Yesterday at work I had a little spell.
I had my second bout with something that is called an ocular migraine. From what I have read, they are related to migraine headaches minus the headache part. They cause one’s vision to be filled with colorful zig-zag lines for several minutes and, while fairly harmless, are very scary. During the event, one of my nurses decided I needed my blood pressure checked just in case I was about to stroke-out on them. It was really high, somewhat because I was stressed, but even later on when I quit freaking out it is was still too high to be healthy.
Over the past several years, I have noticed that my normally 110/60 readings have been creeping up towards the levels of being unhealthy in direct proportion to my age and increased body weight. My doctor told me no medicine yet but if it keeps going at this rate I might be headed in that direction. What? I am not a medicine type of gal. I very rarely even take an ibuprofen, so I will be darned if I am going to take blood pressure medicine if I can help it. My plan is to eliminate stress and weight gain by increasing my exercise.
Your risk for high blood pressure — hypertension — increases with age, but getting some exercise can make a big difference. And if your blood pressure is already high, exercise can help you control it. Don’t think you’ve got to run a marathon. Instead, start slow and work more physical activity into your daily routine. Let’s look at how exercise can help keep your blood pressure under the boiling point.
— Strong heart: Exercise, particularly the aerobic type, walking, cycling, jogging, etc., will make your heart muscle stronger. A strong heart pumps blood harder and more efficiently, which can improve your blood pressure reading.
— Top number control: Becoming more active can lower your systolic — top number in blood pressure reading — four to nine points. That is about as good as some blood pressure medications.
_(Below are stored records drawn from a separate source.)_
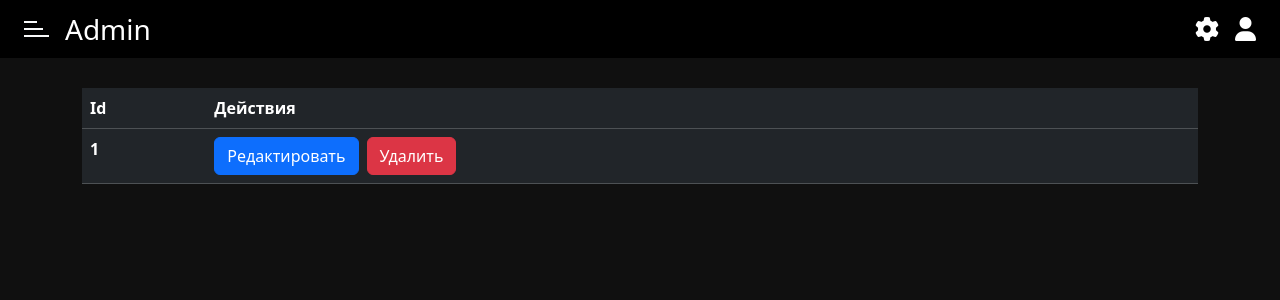
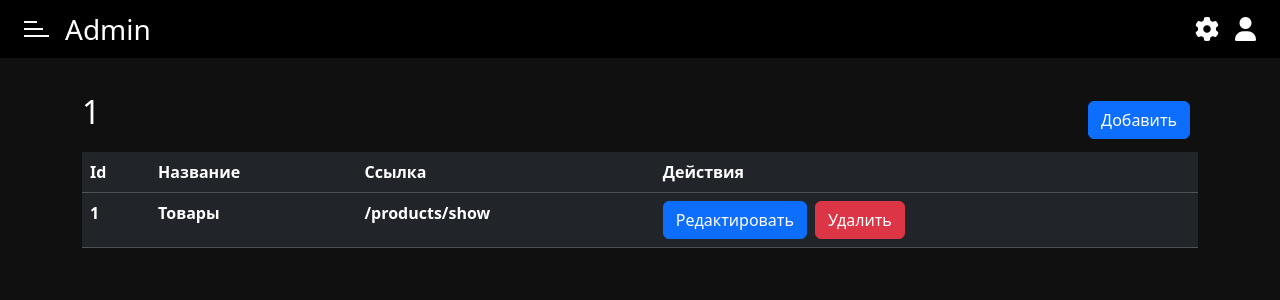
Before and after one commit to Jardaxion/nuxt3-admin, a Nuxt app: page /admin/1/show in a window 1280 px wide. Shown: the top 300 px of the page. Built offline with nearby package versions, Linux system fonts and the light colour scheme.

Commit message:
edit table page

```diff
--- a/components/admin/pages/header/menuHeader.vue
+++ b/components/admin/pages/header/menuHeader.vue
@@ -7,7 +7,7 @@
         <div class="header__menu-inner position-relative w-100">
             <i class="fa-solid fa-xmark text-white fa-xl position-absolute end-0 top-0 header__menu-close"
             @click="changeActiveMenu()"></i>
-            <nuxt-link class="header__menu-link text-white fs-5 text-decoration-none position-relative" to="/admin/routes">Роуты</nuxt-link>
+            <nuxt-link class="header__menu-link text-white fs-5 text-decoration-none position-relative" to="/admin/routes/show">Роуты</nuxt-link>
         </div>
     </div>
 </template>
--- a/nuxt.config.ts
+++ b/nuxt.config.ts
@@ -12,5 +12,6 @@ export default defineNuxtConfig({
     ],
     css: [
         "bootstrap/dist/css/bootstrap.min.css",
+        '@sweetalert2/theme-dark',
     ],
 })
--- a/package.json
+++ b/package.json
@@ -46,8 +46,10 @@
     "commander": "^10.0.1",
     "dotenv": "^16.1.4",
     "mysql2": "^3.3.5",
+    "nuxt-sweetalert2": "^1.0.0",
     "pinia": "^2.1.3",
-    "sass": "^1.62.1"
+    "sass": "^1.62.1",
+    "sweetalert": "^2.1.2"
   },
   "type": "module"
 }
--- a/pages/admin/[table]/show.vue
+++ b/pages/admin/[table]/show.vue
@@ -3,16 +3,24 @@
         <section class="tablePage">
             <div class="container">
                 <div class="tablePage__inner">
+                    <div class="tablePage__top d-flex justify-content-between align-items-center">
+                        <p class="tablePage__title text-white fs-2">{{ route.params.table }}</p>
+                        <nuxt-link class="btn btn-primary me-2" :to="route.params.table + '/add'">Добавить</nuxt-link>
+                    </div>
                     <table class="table table-dark">
                         <thead>
                             <tr>
                                 <th>Id</th>
+                                <th>Название</th>
+                                <th>Ссылка</th>
                                 <th>Действия</th>
                             </tr>
                         </thead>
                         <tbody>
                             <tr>
                                 <th>1</th>
+                                <th>Товары</th>
+                                <th>/products/show</th>
                                 <th>
                                     <nuxt-link class="btn btn-primary me-2" to="">Редактировать</nuxt-link>
                                     <nuxt-link @click.prevent="showAlert()" class="btn btn-danger tablePage__delete" to="">Удалить</nuxt-link>
@@ -35,7 +43,8 @@
             text: "Вы не сможете вернуть данные",
             icon: "warning",
             confirmButtonText: "Да",
-            denyButtonText: "Нет"
+            denyButtonText: "Нет",
+            showDenyButton: true,
         }).then((res) => {
             if(res.isDenied){
                 swal.close();
@@ -43,7 +52,10 @@
                 swal.close();
                 swal.fire({
                     title: "Удаление произошло успешно",
-                    icon: "success"
+                    icon: "success",
+                    showConfirmButton: false,
+                    timer: 1000,
+                    timerProgressBar: true,
                 })
             }
         });
--- a/stores/adminStore.ts
+++ b/stores/adminStore.ts
@@ -1,6 +1,6 @@
 import { defineStore } from "pinia";
 
-export let useAdminStore = defineStore('adminStore', {
+export const useAdminStore = defineStore('adminStore', {
     state: () => {
         return {
             adminName: 'Admin',
```
Also changed, not shown: 1 other file (tests, documents, lock files or other folders).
— Weight loss: If you are carrying around extra weight, your blood pressure will increase. By using exercise to keep the fat off, particularly around the midsection, you can lower your blood pressure
To keep your blood pressure low, your exercise program needs to be sustained. It takes about one to three months for an exercise program to impact blood pressure levels. Once you get down into the healthy range, you need to maintain your program or it will start to creep back up again. The American Heart Association recommends 150 minutes of moderate exercise as well as 75 minutes of vigorous exercise in combination each week. It is OK to break your workouts up to 30 minutes at a time or less just as long as you are getting it done.
While exercise is a great way to lower and help maintain healthy blood pressure levels, it is not a substitute for your doctor’s recommendations. If you are on blood pressure medications, continue to take them as prescribed, and get your doctor’s clearance before starting or intensifying your exercise program.
Kathy Hansen has over 25 years of experience in the health and fitness field and is on a mission to keep her blood pressure on the low side. She can be reached via e-mail at firstname.lastname@example.org.